● **RECORDS TO PROCESS**
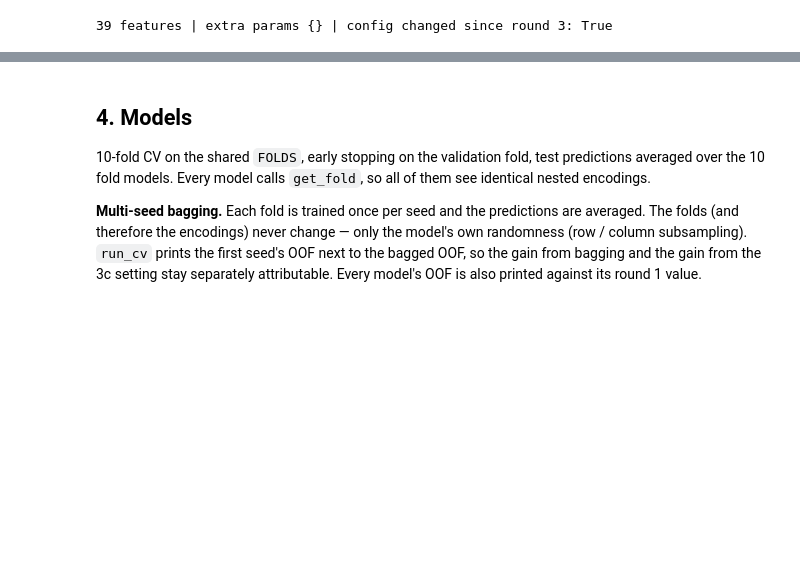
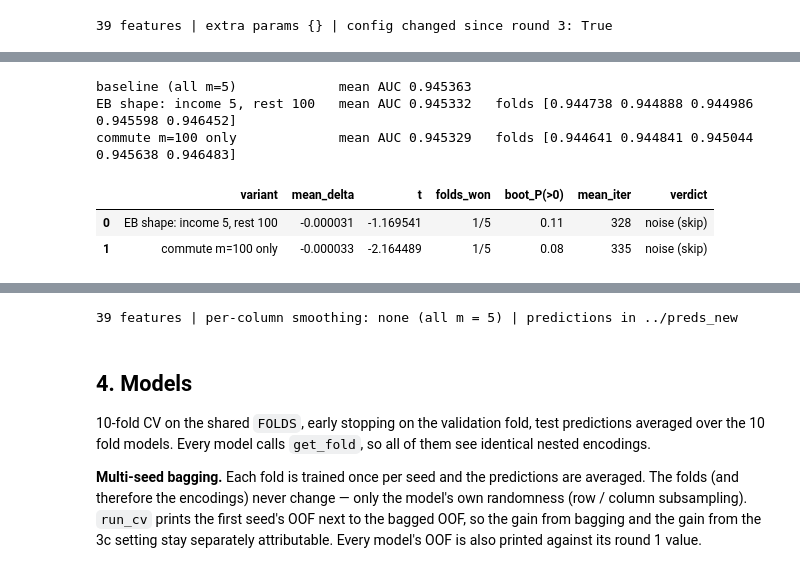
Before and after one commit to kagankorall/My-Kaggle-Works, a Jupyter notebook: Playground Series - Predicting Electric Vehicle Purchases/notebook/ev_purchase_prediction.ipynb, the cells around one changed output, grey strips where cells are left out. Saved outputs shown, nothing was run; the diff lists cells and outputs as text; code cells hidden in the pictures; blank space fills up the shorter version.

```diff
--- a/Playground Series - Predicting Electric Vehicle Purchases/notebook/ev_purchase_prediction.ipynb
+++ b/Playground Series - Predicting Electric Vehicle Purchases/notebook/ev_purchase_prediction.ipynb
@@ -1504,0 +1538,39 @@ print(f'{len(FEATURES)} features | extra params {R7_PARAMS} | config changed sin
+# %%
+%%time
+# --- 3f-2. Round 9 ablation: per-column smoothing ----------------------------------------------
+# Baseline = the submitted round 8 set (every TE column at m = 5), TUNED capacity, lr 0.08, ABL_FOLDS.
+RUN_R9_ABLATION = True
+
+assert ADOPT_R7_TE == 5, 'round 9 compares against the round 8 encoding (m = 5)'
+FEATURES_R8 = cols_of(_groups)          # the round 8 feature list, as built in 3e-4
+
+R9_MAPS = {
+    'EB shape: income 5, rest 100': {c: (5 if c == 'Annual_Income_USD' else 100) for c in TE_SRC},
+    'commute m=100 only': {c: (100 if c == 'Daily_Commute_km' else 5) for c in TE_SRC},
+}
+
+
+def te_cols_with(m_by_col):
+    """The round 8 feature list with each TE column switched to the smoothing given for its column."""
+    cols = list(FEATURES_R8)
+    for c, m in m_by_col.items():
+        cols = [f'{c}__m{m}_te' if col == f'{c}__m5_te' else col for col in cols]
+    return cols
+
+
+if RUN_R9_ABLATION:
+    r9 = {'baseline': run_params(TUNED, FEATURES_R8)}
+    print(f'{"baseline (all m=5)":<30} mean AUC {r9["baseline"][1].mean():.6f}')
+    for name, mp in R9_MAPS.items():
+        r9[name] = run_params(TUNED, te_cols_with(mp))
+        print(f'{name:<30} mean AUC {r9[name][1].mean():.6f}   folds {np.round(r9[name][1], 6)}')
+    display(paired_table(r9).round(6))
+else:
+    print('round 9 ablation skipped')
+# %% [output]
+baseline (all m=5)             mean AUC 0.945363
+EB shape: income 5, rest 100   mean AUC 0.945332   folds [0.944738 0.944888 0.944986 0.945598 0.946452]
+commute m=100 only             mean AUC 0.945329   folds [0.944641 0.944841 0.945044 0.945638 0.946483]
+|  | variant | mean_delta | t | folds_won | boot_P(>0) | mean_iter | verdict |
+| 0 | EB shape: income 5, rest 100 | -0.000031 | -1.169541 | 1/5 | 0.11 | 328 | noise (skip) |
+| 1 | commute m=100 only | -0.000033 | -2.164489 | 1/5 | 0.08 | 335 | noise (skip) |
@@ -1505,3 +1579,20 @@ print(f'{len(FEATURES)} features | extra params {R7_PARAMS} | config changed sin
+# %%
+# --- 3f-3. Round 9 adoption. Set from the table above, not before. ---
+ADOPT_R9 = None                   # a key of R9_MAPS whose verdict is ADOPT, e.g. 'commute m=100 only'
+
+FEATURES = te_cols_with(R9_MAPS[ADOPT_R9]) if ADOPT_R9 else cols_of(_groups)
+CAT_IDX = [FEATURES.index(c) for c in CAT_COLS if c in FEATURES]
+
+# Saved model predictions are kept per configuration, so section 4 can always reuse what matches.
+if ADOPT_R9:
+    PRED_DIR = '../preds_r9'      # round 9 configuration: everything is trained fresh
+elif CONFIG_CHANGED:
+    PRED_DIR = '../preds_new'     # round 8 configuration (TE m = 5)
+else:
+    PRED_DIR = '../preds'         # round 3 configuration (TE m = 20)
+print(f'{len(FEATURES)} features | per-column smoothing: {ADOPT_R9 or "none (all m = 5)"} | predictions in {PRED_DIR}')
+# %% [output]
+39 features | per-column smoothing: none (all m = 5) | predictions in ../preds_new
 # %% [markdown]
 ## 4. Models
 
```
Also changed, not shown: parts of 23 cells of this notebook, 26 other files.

● **REQUIRED WORK**
Would you retype every record above exactly, leaving out the pictures?

● **ANSWER SECTION**
Before and after one commit to kagankorall/My-Kaggle-Works, a Jupyter notebook: Playground Series - Predicting Electric Vehicle Purchases/notebook/ev_purchase_prediction.ipynb, the cells around one changed output, grey strips where cells are left out. Saved outputs shown, nothing was run; the diff lists cells and outputs as text; code cells hidden in the pictures; blank space fills up the shorter version.

```diff
--- a/Playground Series - Predicting Electric Vehicle Purchases/notebook/ev_purchase_prediction.ipynb
+++ b/Playground Series - Predicting Electric Vehicle Purchases/notebook/ev_purchase_prediction.ipynb
@@ -1504,0 +1538,39 @@ print(f'{len(FEATURES)} features | extra params {R7_PARAMS} | config changed sin
+# %%
+%%time
+# --- 3f-2. Round 9 ablation: per-column smoothing ----------------------------------------------
+# Baseline = the submitted round 8 set (every TE column at m = 5), TUNED capacity, lr 0.08, ABL_FOLDS.
+RUN_R9_ABLATION = True
+
+assert ADOPT_R7_TE == 5, 'round 9 compares against the round 8 encoding (m = 5)'
+FEATURES_R8 = cols_of(_groups)          # the round 8 feature list, as built in 3e-4
+
+R9_MAPS = {
+    'EB shape: income 5, rest 100': {c: (5 if c == 'Annual_Income_USD' else 100) for c in TE_SRC},
+    'commute m=100 only': {c: (100 if c == 'Daily_Commute_km' else 5) for c in TE_SRC},
+}
+
+
+def te_cols_with(m_by_col):
+    """The round 8 feature list with each TE column switched to the smoothing given for its column."""
+    cols = list(FEATURES_R8)
+    for c, m in m_by_col.items():
+        cols = [f'{c}__m{m}_te' if col == f'{c}__m5_te' else col for col in cols]
+    return cols
+
+
+if RUN_R9_ABLATION:
+    r9 = {'baseline': run_params(TUNED, FEATURES_R8)}
+    print(f'{"baseline (all m=5)":<30} mean AUC {r9["baseline"][1].mean():.6f}')
+    for name, mp in R9_MAPS.items():
+        r9[name] = run_params(TUNED, te_cols_with(mp))
+        print(f'{name:<30} mean AUC {r9[name][1].mean():.6f}   folds {np.round(r9[name][1], 6)}')
+    display(paired_table(r9).round(6))
+else:
+    print('round 9 ablation skipped')
+# %% [output]
+baseline (all m=5)             mean AUC 0.945363
+EB shape: income 5, rest 100   mean AUC 0.945332   folds [0.944738 0.944888 0.944986 0.945598 0.946452]
+commute m=100 only             mean AUC 0.945329   folds [0.944641 0.944841 0.945044 0.945638 0.946483]
+|  | variant | mean_delta | t | folds_won | boot_P(>0) | mean_iter | verdict |
+| 0 | EB shape: income 5, rest 100 | -0.000031 | -1.169541 | 1/5 | 0.11 | 328 | noise (skip) |
+| 1 | commute m=100 only | -0.000033 | -2.164489 | 1/5 | 0.08 | 335 | noise (skip) |
@@ -1505,3 +1579,20 @@ print(f'{len(FEATURES)} features | extra params {R7_PARAMS} | config changed sin
+# %%
+# --- 3f-3. Round 9 adoption. Set from the table above, not before. ---
+ADOPT_R9 = None                   # a key of R9_MAPS whose verdict is ADOPT, e.g. 'commute m=100 only'
+
+FEATURES = te_cols_with(R9_MAPS[ADOPT_R9]) if ADOPT_R9 else cols_of(_groups)
+CAT_IDX = [FEATURES.index(c) for c in CAT_COLS if c in FEATURES]
+
+# Saved model predictions are kept per configuration, so section 4 can always reuse what matches.
+if ADOPT_R9:
+    PRED_DIR = '../preds_r9'      # round 9 configuration: everything is trained fresh
+elif CONFIG_CHANGED:
+    PRED_DIR = '../preds_new'     # round 8 configuration (TE m = 5)
+else:
+    PRED_DIR = '../preds'         # round 3 configuration (TE m = 20)
+print(f'{len(FEATURES)} features | per-column smoothing: {ADOPT_R9 or "none (all m = 5)"} | predictions in {PRED_DIR}')
+# %% [output]
+39 features | per-column smoothing: none (all m = 5) | predictions in ../preds_new
 # %% [markdown]
 ## 4. Models
 
```
Also changed, not shown: parts of 23 cells of this notebook, 26 other files.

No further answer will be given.